Work to be completed → An exact copy of the listing is needed, with every line kept.

Data supplied Start Marker

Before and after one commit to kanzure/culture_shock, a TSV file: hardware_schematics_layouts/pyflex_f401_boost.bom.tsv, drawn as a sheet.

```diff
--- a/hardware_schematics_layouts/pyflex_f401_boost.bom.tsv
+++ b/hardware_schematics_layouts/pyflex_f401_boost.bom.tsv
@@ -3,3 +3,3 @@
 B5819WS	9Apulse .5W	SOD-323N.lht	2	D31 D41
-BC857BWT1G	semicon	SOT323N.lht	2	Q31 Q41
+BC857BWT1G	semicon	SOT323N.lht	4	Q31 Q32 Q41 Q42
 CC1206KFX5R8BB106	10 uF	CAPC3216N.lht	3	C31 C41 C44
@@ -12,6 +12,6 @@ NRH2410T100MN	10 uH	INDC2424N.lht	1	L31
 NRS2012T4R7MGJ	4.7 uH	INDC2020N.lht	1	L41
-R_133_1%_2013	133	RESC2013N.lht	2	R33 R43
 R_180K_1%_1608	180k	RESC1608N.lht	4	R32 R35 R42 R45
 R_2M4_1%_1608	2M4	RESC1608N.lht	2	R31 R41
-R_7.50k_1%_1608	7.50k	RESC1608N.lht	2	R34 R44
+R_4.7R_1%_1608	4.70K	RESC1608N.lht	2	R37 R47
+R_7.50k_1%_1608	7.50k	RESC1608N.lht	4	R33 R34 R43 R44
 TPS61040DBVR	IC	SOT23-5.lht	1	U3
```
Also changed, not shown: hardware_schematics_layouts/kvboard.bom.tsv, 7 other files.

Data supplied End Marker

Problem solution →
Before and after one commit to kanzure/culture_shock, a TSV file: hardware_schematics_layouts/pyflex_f401_boost.bom.tsv, drawn as a sheet.

```diff
--- a/hardware_schematics_layouts/pyflex_f401_boost.bom.tsv
+++ b/hardware_schematics_layouts/pyflex_f401_boost.bom.tsv
@@ -3,3 +3,3 @@
 B5819WS	9Apulse .5W	SOD-323N.lht	2	D31 D41
-BC857BWT1G	semicon	SOT323N.lht	2	Q31 Q41
+BC857BWT1G	semicon	SOT323N.lht	4	Q31 Q32 Q41 Q42
 CC1206KFX5R8BB106	10 uF	CAPC3216N.lht	3	C31 C41 C44
@@ -12,6 +12,6 @@ NRH2410T100MN	10 uH	INDC2424N.lht	1	L31
 NRS2012T4R7MGJ	4.7 uH	INDC2020N.lht	1	L41
-R_133_1%_2013	133	RESC2013N.lht	2	R33 R43
 R_180K_1%_1608	180k	RESC1608N.lht	4	R32 R35 R42 R45
 R_2M4_1%_1608	2M4	RESC1608N.lht	2	R31 R41
-R_7.50k_1%_1608	7.50k	RESC1608N.lht	2	R34 R44
+R_4.7R_1%_1608	4.70K	RESC1608N.lht	2	R37 R47
+R_7.50k_1%_1608	7.50k	RESC1608N.lht	4	R33 R34 R43 R44
 TPS61040DBVR	IC	SOT23-5.lht	1	U3
```
Also changed, not shown: hardware_schematics_layouts/kvboard.bom.tsv, 7 other files.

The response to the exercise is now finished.